These proposed changes could be bundled in three categories:
- Capital Gain
- Income Splitting
- Passive Income
The changes amounted to major tax reform which normally would be the subject of a Royal Commission and indeed the magnitude of the changes have not been seen since 1972.
After the government received over 20,000 submissions and a daily beating by the press, even by those newspapers that normally support the Liberal government, during the week of October 16th daily announcements came out of the Department of Finance which revamped the original proposals or abandoned them.
The proposals with respect to capital gains, life time capital gain exemption, succession planning, double taxation of estates and inter-generational transfers were all dropped. With respect to passive income a “bone” was offered that it would not impact the first $50,000 of annual passive income and there would be more details and implementation of the passive investment proposals in Budget 2018. With regards to income sprinkling or as we call it, “income splitting”, the government continued to push ahead and suggest that there would be a “reasonableness test” that would target these recipients of dividends and other income at what effectively would be a 50% tax rate and without the benefit of tax credits and deductions.

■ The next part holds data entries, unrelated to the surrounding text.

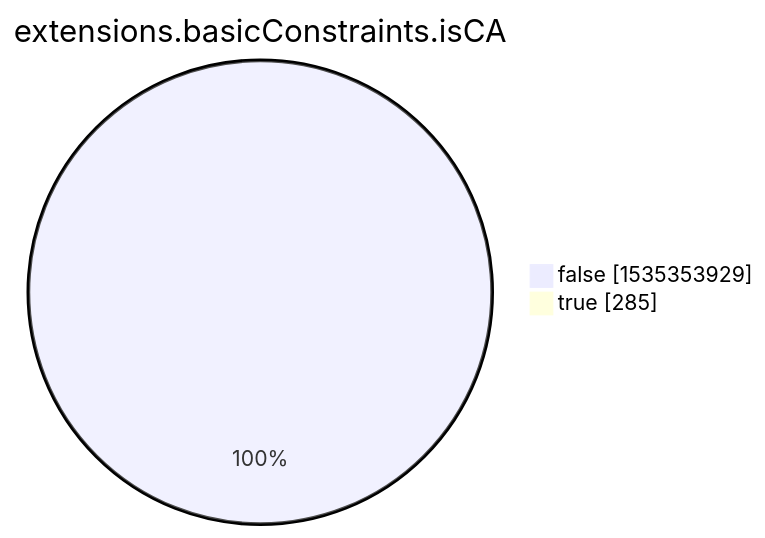
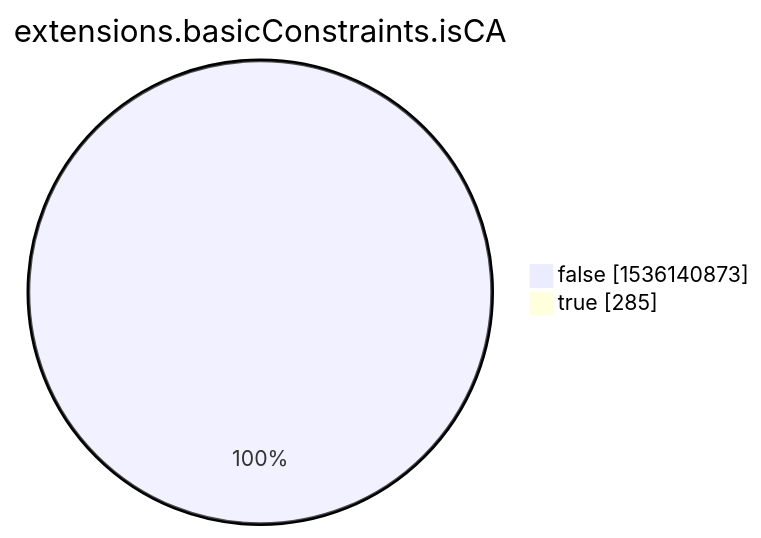
The eighth of 15 diagrams in xenon2022/README.md (christiankrug/ctmonitor_visualization), drawn with Mermaid before and after one commit. The commit also changed other lines of this file, not shown here.

````diff
--- a/xenon2022/README.md
+++ b/xenon2022/README.md
@@ -2857,6 +2857,6 @@
 ```mermaid
 pie showData
 title extensions.basicConstraints.isCA
-"false" :1535353929
+"false" :1536140873
 "true" :285
 ```
````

The government is now pressed to write legislation and have it introduced before the end of the year on income splitting or a “tax on split income” (TOSI). Discussions with the Department of Finance suggests that the draft legislation should be coming before the end of the year, but then the Senate has become more independent and in order to become law the Senate would have to pass the legislation and have been pushing back. Officials from the Department of Finance suggested to us that the legislation will be much simpler than what is currently being proposed and will provide for exemptions. What this actually means we will have to wait and see. The existing proposals would result in many years of litigation in tax court to be able to interpret and apply the provisions. It is obvious that the government has “bitten off more than they can chew” and the passive income rules now to be introduced in Budget 2018 we don’t think will come to pass or will be changed significantly. The Department of Finance officials have suggested that they are not going to be applicable to holding companies and investment companies, and really only meant to be applicable to the after tax income of active business corporations. What is this supposed to mean?

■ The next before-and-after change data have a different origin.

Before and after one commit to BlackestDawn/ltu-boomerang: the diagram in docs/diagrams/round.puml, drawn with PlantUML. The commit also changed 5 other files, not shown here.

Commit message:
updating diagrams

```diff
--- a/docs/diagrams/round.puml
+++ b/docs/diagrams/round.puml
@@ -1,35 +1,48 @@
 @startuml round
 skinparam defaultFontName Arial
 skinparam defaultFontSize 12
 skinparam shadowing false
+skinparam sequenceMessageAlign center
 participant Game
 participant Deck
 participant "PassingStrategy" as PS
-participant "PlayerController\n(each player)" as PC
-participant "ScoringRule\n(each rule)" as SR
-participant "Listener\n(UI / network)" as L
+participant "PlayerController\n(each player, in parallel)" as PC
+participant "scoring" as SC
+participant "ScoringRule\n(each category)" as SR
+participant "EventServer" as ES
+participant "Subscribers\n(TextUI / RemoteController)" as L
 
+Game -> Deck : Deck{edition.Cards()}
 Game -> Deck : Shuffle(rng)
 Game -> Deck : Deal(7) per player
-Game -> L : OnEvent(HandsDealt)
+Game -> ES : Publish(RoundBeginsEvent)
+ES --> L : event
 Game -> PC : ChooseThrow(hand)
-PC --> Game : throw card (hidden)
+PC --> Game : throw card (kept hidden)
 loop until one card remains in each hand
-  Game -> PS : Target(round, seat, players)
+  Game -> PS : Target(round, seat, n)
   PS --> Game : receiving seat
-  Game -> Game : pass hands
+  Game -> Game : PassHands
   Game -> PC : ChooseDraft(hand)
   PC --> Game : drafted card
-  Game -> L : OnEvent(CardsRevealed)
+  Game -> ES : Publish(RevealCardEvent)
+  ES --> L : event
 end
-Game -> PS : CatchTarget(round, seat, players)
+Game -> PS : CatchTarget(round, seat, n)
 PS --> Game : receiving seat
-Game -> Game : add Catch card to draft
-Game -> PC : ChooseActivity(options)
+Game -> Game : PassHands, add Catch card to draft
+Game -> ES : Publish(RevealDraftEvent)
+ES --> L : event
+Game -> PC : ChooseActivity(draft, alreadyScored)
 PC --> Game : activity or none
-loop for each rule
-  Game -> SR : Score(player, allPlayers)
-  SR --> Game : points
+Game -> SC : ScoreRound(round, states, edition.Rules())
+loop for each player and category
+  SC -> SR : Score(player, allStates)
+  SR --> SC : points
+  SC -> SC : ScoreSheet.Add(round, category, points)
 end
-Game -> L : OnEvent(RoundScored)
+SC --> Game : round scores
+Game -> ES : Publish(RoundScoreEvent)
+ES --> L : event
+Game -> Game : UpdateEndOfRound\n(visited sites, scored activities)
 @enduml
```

At this point it appears that the tax on split income (TOSI) proposals will have some application. Accordingly, it may well be that 2017 is the last year that dividends could be paid to adult children and spouses without raising the angst of Canada Taxation. We are advised that where possible you use this window before 2018 to consider “topping-up” any income to family members accordingly.

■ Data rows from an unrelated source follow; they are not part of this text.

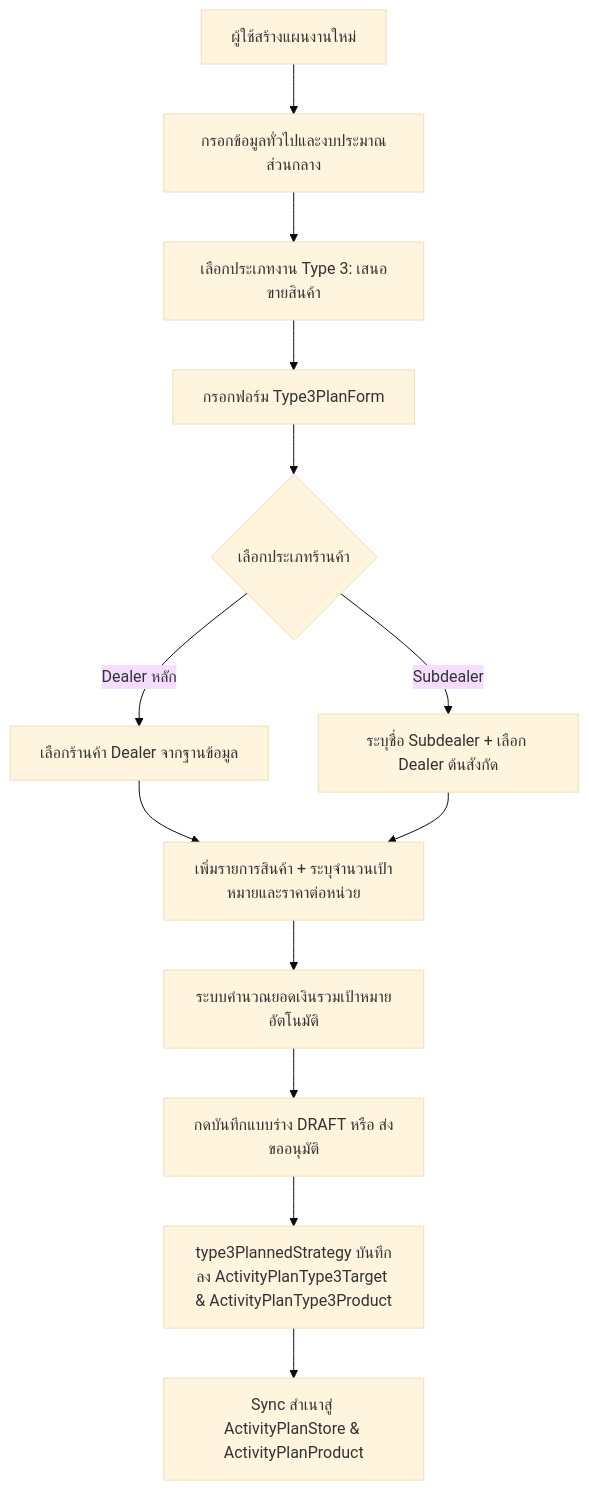
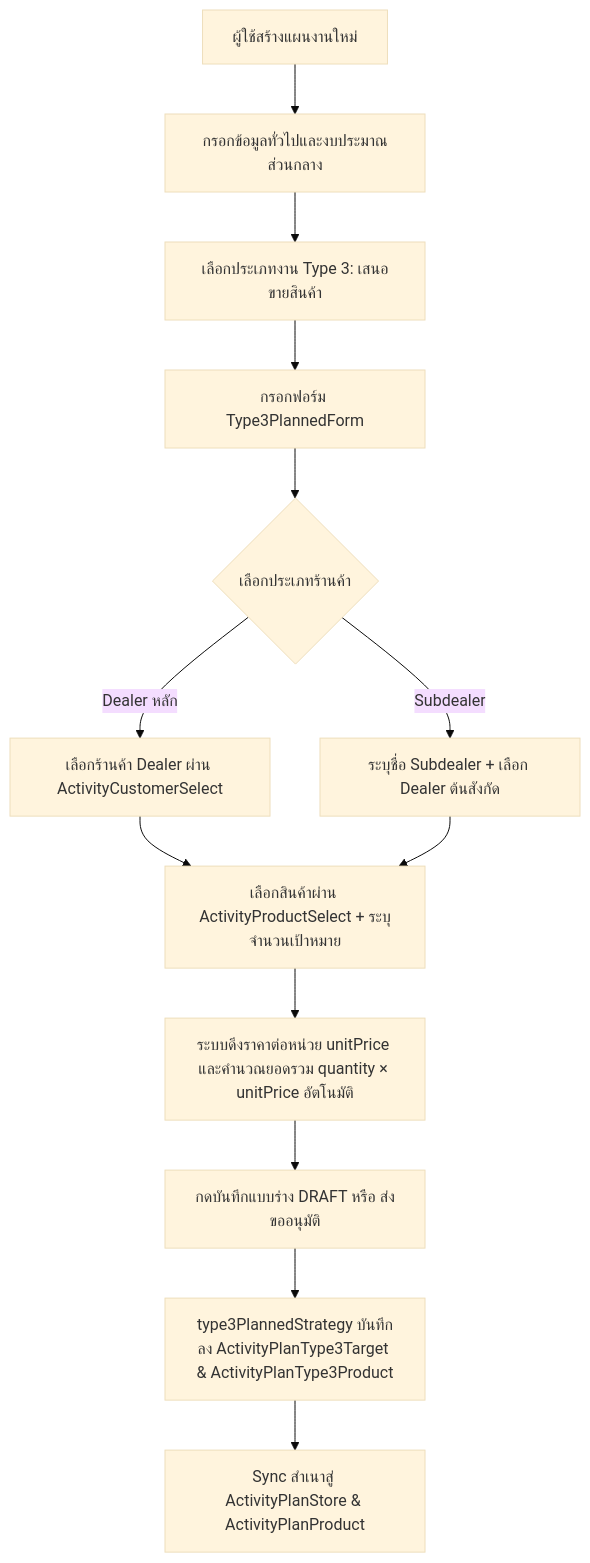
The first of 3 diagrams in modules/activity/features/type-3/README.md (bankhk10/crm-bank), drawn with Mermaid (base theme) before and after one commit. The commit also changed other lines of this file and 5 other files, not shown here.

````diff
--- a/modules/activity/features/type-3/README.md
+++ b/modules/activity/features/type-3/README.md
@@ -46,15 +46,15 @@
 ```mermaid
 graph TD
-    A[ผู้ใช้สร้างแผนงานใหม่] --> B[กรอกข้อมูลทั่วไปและงบประมาณส่วนกลาง]
-    B --> C[เลือกประเภทงาน Type 3: เสนอขายสินค้า]
-    C --> D[กรอกฟอร์ม Type3PlanForm]
-    D --> E{เลือกประเภทร้านค้า}
-    E -->|Dealer หลัก| F[เลือกร้านค้า Dealer จากฐานข้อมูล]
-    E -->|Subdealer| G[ระบุชื่อ Subdealer + เลือก Dealer ต้นสังกัด]
-    F --> H[เพิ่มรายการสินค้า + ระบุจำนวนเป้าหมายและราคาต่อหน่วย]
+    A["ผู้ใช้สร้างแผนงานใหม่"] --> B["กรอกข้อมูลทั่วไปและงบประมาณส่วนกลาง"]
+    B --> C["เลือกประเภทงาน Type 3: เสนอขายสินค้า"]
+    C --> D["กรอกฟอร์ม Type3PlannedForm"]
+    D --> E{"เลือกประเภทร้านค้า"}
+    E -->|"Dealer หลัก"| F["เลือกร้านค้า Dealer ผ่าน ActivityCustomerSelect"]
+    E -->|"Subdealer"| G["ระบุชื่อ Subdealer + เลือก Dealer ต้นสังกัด"]
+    F --> H["เลือกสินค้าผ่าน ActivityProductSelect + ระบุจำนวนเป้าหมาย"]
     G --> H
-    H --> I[ระบบคำนวณยอดเงินรวมเป้าหมายอัตโนมัติ]
-    I --> J[กดบันทึกแบบร่าง DRAFT หรือ ส่งขออนุมัติ]
-    J --> K[type3PlannedStrategy บันทึกลง ActivityPlanType3Target & ActivityPlanType3Product]
-    K --> L[Sync สำเนาสู่ ActivityPlanStore & ActivityPlanProduct]
+    H --> I["ระบบดึงราคาต่อหน่วย unitPrice และคำนวณยอดรวม quantity × unitPrice อัตโนมัติ"]
+    I --> J["กดบันทึกแบบร่าง DRAFT หรือ ส่งขออนุมัติ"]
+    J --> K["type3PlannedStrategy บันทึกลง ActivityPlanType3Target & ActivityPlanType3Product"]
+    K --> L["Sync สำเนาสู่ ActivityPlanStore & ActivityPlanProduct"]
 ```
````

Please do not hesitate to contact us to discuss how the new proposals can impact your corporation and family taxes.